▸ Your assignment: With the pictures removed, set down all of the entries below exactly.
══════
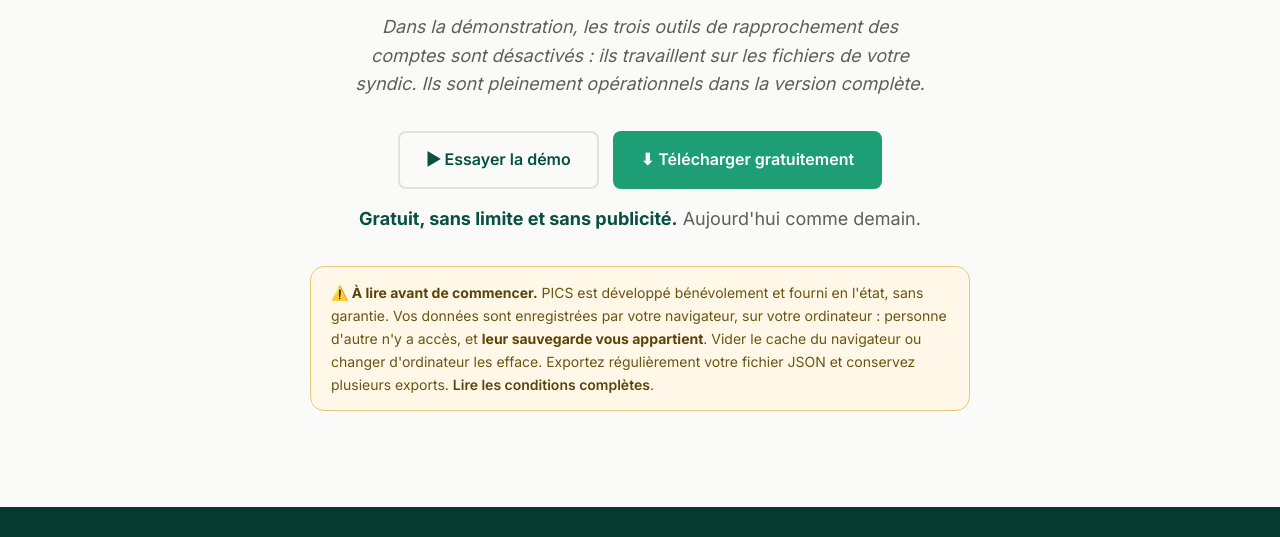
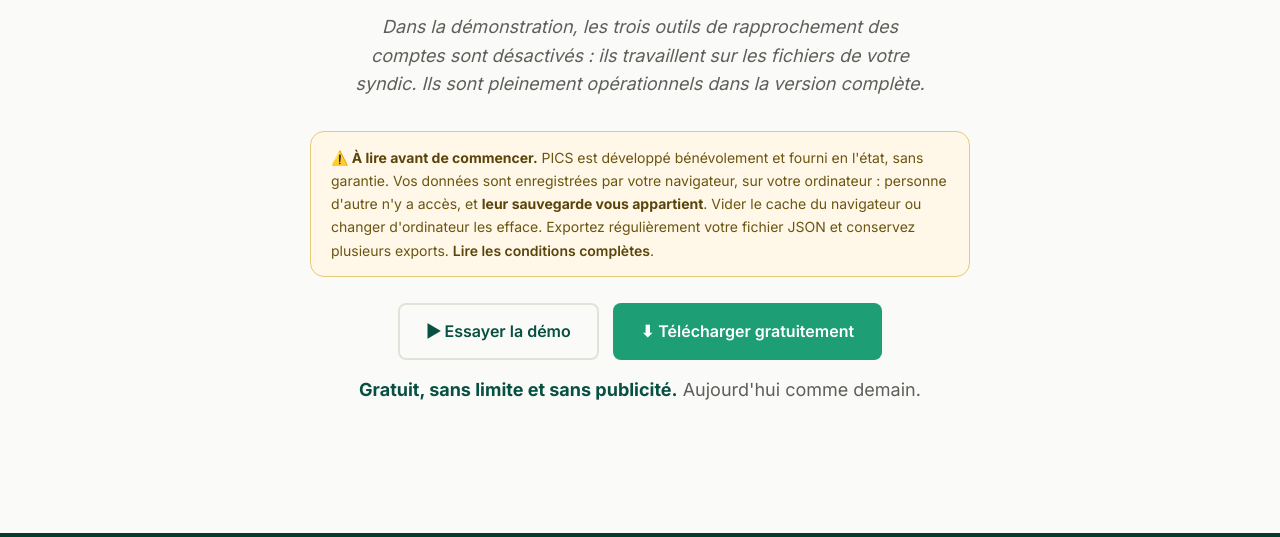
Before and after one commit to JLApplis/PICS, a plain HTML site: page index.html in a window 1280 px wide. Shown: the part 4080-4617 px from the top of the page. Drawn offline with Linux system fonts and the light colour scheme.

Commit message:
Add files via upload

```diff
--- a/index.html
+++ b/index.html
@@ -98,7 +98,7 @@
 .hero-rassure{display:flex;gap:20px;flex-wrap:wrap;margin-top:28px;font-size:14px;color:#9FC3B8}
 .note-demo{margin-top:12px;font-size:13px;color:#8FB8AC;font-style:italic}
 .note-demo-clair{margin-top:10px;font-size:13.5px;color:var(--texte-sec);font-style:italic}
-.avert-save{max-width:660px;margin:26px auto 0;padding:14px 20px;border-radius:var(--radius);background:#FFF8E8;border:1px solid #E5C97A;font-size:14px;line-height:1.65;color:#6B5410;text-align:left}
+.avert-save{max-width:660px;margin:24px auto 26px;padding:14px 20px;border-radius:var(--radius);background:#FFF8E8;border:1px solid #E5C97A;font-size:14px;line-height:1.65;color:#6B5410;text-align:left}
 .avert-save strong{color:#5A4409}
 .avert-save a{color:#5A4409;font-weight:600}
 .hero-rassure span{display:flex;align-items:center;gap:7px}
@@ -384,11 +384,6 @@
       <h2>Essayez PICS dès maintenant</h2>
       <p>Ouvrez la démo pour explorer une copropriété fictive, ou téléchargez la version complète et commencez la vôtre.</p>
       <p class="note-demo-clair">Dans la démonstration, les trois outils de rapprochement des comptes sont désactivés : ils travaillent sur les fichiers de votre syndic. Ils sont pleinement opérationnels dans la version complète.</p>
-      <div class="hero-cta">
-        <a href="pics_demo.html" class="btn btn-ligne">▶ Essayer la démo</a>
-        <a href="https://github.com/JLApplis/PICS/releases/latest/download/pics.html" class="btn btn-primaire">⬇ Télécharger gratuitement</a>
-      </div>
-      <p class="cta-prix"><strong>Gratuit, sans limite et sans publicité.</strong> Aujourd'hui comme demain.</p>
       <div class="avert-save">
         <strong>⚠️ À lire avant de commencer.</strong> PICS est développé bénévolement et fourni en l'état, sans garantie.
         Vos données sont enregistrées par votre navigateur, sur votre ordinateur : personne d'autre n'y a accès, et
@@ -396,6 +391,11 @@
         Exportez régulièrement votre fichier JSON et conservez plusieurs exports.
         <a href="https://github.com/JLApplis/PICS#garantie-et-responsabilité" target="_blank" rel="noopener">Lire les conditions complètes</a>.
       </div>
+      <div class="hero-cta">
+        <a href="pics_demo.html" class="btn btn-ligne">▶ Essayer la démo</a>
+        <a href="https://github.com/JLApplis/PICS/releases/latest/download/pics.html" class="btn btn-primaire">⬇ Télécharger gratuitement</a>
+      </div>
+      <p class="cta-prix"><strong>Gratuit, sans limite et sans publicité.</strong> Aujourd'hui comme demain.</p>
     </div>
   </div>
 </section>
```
══════
▸ Solution:
Before and after one commit to JLApplis/PICS, a plain HTML site: page index.html in a window 1280 px wide. Shown: the part 4080-4617 px from the top of the page. Drawn offline with Linux system fonts and the light colour scheme.

Commit message:
Add files via upload

```diff
--- a/index.html
+++ b/index.html
@@ -98,7 +98,7 @@
 .hero-rassure{display:flex;gap:20px;flex-wrap:wrap;margin-top:28px;font-size:14px;color:#9FC3B8}
 .note-demo{margin-top:12px;font-size:13px;color:#8FB8AC;font-style:italic}
 .note-demo-clair{margin-top:10px;font-size:13.5px;color:var(--texte-sec);font-style:italic}
-.avert-save{max-width:660px;margin:26px auto 0;padding:14px 20px;border-radius:var(--radius);background:#FFF8E8;border:1px solid #E5C97A;font-size:14px;line-height:1.65;color:#6B5410;text-align:left}
+.avert-save{max-width:660px;margin:24px auto 26px;padding:14px 20px;border-radius:var(--radius);background:#FFF8E8;border:1px solid #E5C97A;font-size:14px;line-height:1.65;color:#6B5410;text-align:left}
 .avert-save strong{color:#5A4409}
 .avert-save a{color:#5A4409;font-weight:600}
 .hero-rassure span{display:flex;align-items:center;gap:7px}
@@ -384,11 +384,6 @@
       <h2>Essayez PICS dès maintenant</h2>
       <p>Ouvrez la démo pour explorer une copropriété fictive, ou téléchargez la version complète et commencez la vôtre.</p>
       <p class="note-demo-clair">Dans la démonstration, les trois outils de rapprochement des comptes sont désactivés : ils travaillent sur les fichiers de votre syndic. Ils sont pleinement opérationnels dans la version complète.</p>
-      <div class="hero-cta">
-        <a href="pics_demo.html" class="btn btn-ligne">▶ Essayer la démo</a>
-        <a href="https://github.com/JLApplis/PICS/releases/latest/download/pics.html" class="btn btn-primaire">⬇ Télécharger gratuitement</a>
-      </div>
-      <p class="cta-prix"><strong>Gratuit, sans limite et sans publicité.</strong> Aujourd'hui comme demain.</p>
       <div class="avert-save">
         <strong>⚠️ À lire avant de commencer.</strong> PICS est développé bénévolement et fourni en l'état, sans garantie.
         Vos données sont enregistrées par votre navigateur, sur votre ordinateur : personne d'autre n'y a accès, et
@@ -396,6 +391,11 @@
         Exportez régulièrement votre fichier JSON et conservez plusieurs exports.
         <a href="https://github.com/JLApplis/PICS#garantie-et-responsabilité" target="_blank" rel="noopener">Lire les conditions complètes</a>.
       </div>
+      <div class="hero-cta">
+        <a href="pics_demo.html" class="btn btn-ligne">▶ Essayer la démo</a>
+        <a href="https://github.com/JLApplis/PICS/releases/latest/download/pics.html" class="btn btn-primaire">⬇ Télécharger gratuitement</a>
+      </div>
+      <p class="cta-prix"><strong>Gratuit, sans limite et sans publicité.</strong> Aujourd'hui comme demain.</p>
     </div>
   </div>
 </section>
```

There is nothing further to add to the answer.